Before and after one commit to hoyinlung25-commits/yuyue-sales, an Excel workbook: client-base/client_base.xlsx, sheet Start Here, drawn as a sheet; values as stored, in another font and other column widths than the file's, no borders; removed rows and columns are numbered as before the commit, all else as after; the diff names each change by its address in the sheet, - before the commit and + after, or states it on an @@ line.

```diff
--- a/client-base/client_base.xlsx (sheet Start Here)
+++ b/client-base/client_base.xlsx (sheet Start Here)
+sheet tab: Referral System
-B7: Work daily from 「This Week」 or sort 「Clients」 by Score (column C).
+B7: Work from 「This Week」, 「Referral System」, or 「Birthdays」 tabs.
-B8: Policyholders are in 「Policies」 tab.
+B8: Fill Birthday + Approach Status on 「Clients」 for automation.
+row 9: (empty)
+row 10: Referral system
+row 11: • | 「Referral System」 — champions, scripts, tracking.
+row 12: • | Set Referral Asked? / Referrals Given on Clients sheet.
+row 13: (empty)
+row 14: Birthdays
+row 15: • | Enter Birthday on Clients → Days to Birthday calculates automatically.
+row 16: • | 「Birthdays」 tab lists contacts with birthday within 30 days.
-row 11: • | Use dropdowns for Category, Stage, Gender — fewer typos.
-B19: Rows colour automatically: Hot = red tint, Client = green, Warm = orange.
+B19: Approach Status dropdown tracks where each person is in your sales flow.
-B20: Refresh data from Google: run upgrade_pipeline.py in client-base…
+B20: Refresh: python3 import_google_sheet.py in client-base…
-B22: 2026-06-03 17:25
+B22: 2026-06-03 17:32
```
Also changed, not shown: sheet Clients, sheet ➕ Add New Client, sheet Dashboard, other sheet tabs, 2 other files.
※
◆ What you need to do:
Word for word, copy out the data.

◆ Written response:
Before and after one commit to hoyinlung25-commits/yuyue-sales, an Excel workbook: client-base/client_base.xlsx, sheet Start Here, drawn as a sheet; values as stored, in another font and other column widths than the file's, no borders; removed rows and columns are numbered as before the commit, all else as after; the diff names each change by its address in the sheet, - before the commit and + after, or states it on an @@ line.

```diff
--- a/client-base/client_base.xlsx (sheet Start Here)
+++ b/client-base/client_base.xlsx (sheet Start Here)
+sheet tab: Referral System
-B7: Work daily from 「This Week」 or sort 「Clients」 by Score (column C).
+B7: Work from 「This Week」, 「Referral System」, or 「Birthdays」 tabs.
-B8: Policyholders are in 「Policies」 tab.
+B8: Fill Birthday + Approach Status on 「Clients」 for automation.
+row 9: (empty)
+row 10: Referral system
+row 11: • | 「Referral System」 — champions, scripts, tracking.
+row 12: • | Set Referral Asked? / Referrals Given on Clients sheet.
+row 13: (empty)
+row 14: Birthdays
+row 15: • | Enter Birthday on Clients → Days to Birthday calculates automatically.
+row 16: • | 「Birthdays」 tab lists contacts with birthday within 30 days.
-row 11: • | Use dropdowns for Category, Stage, Gender — fewer typos.
-B19: Rows colour automatically: Hot = red tint, Client = green, Warm = orange.
+B19: Approach Status dropdown tracks where each person is in your sales flow.
-B20: Refresh data from Google: run upgrade_pipeline.py in client-base…
+B20: Refresh: python3 import_google_sheet.py in client-base…
-B22: 2026-06-03 17:25
+B22: 2026-06-03 17:32
```
Also changed, not shown: sheet Clients, sheet ➕ Add New Client, sheet Dashboard, other sheet tabs, 2 other files.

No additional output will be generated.